Over the last couple of years, the lion dynamics on Mjejane has been very interesting. At first, we had the five male lions that were formidable buffalo hunters and after they left Mjejane, the ‘Lukimbi’ pride moved in. They are called Lukimbi as their home range used to extend between Lukimbi Private lodge, in Kruger, all the way east towards the Biyamiti river. The pride consisted of approximately twenty individuals, including two dominant males, ten adult females and their offspring. The Lukimbi pride has made Mjejane their home since 2015, but ever since then, many things have changed.

Figure 1: Lukimbi pride 2015

The two Lukimbi males were approximately between ten to twelve years old, and were at the end of their reign. September 2017 was a new beginning for the Lukimbi pride when two new males joined the pride. These two males were the previous dominant males of the Croc Bridge area in Kruger. The males seemed to be doing well up until the end of April 2018, when we found three new males on Mjejane and our two males were nowhere to be seen. We estimate that the new males are between three to four years old and is a force to be reckoned with. Over the last three weeks of April, and beginning of May, we have seen the three males mating with four different females. We believe that three of the females are hiding or have left as they were carrying the previous males’ offspring.

Figure 2: Previous two males, used to be Croc Bridge males.
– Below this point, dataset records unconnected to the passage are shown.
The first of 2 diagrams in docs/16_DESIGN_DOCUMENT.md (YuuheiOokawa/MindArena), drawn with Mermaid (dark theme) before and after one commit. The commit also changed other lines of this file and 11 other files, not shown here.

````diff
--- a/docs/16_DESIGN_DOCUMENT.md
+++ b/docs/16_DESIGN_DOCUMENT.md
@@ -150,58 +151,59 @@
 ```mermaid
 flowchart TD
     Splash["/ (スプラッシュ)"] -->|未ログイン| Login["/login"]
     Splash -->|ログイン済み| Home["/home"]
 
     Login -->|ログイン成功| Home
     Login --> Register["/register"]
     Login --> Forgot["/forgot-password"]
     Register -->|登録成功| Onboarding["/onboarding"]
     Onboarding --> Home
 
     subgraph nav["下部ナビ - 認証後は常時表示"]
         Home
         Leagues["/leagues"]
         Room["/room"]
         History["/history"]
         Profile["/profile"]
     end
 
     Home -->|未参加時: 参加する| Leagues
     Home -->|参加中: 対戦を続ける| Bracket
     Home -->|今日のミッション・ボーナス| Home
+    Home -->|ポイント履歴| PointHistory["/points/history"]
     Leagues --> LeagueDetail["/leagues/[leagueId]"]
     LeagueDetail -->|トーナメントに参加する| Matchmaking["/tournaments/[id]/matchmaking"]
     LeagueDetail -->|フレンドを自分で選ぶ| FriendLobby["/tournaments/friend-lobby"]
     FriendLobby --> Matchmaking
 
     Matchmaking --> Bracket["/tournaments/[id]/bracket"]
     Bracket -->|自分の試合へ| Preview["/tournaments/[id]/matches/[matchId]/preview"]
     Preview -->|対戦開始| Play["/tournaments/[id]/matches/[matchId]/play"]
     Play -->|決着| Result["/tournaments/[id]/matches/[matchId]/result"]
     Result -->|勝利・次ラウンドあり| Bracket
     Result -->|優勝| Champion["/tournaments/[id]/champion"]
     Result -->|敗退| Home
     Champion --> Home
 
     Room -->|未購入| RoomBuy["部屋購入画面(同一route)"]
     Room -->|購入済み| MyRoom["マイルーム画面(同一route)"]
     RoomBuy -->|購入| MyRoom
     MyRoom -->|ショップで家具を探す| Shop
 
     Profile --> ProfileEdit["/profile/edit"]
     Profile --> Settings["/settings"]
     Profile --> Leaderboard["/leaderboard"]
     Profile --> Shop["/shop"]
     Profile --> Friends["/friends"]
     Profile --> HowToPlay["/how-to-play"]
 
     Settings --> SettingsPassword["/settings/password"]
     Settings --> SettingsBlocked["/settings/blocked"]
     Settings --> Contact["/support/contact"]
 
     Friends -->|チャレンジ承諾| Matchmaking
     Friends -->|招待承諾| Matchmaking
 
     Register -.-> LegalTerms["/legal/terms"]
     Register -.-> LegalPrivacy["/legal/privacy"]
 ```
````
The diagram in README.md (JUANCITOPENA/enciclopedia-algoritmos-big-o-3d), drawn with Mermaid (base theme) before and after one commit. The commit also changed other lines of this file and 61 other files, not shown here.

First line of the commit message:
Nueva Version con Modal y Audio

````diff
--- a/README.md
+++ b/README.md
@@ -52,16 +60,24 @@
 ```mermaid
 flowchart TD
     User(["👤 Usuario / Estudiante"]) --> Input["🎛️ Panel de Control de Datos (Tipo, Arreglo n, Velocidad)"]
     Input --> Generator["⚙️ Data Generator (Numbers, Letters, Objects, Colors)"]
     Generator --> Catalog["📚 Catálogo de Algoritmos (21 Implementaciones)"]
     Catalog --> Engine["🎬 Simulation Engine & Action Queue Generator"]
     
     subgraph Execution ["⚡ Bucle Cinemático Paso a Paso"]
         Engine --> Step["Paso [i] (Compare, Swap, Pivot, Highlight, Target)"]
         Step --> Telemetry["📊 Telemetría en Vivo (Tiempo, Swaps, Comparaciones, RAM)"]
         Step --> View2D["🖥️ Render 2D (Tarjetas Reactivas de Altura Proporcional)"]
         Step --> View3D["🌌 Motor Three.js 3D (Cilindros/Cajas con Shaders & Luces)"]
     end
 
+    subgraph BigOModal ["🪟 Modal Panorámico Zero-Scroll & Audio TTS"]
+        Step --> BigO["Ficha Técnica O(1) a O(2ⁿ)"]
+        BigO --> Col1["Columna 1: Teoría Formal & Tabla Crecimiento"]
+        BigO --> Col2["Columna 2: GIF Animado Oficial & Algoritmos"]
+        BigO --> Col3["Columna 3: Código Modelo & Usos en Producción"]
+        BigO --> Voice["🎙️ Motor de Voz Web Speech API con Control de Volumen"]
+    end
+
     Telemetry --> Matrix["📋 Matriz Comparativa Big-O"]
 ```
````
On the 30th of April a lioness was found dead just north of the big dam, she was attacked and killed the previous night by the three new males. The reason is unknown, but its assumed that it was the lioness with two sub-adult cubs. The previous afternoon she was spotted with the cubs not far from where the dead lioness was found. She might have tried to protect her cubs from them and got killed in the process. Prior to the males killing the female we have seen them on numerous occasions acting aggressive towards females, even though the females were showing interest in mating with them.

Figure 3: Two of the three new males. One chasing a female away.

Nature can be cruel, complex and ever changing, let’s see what the next few months deliver with the three new guys in charge.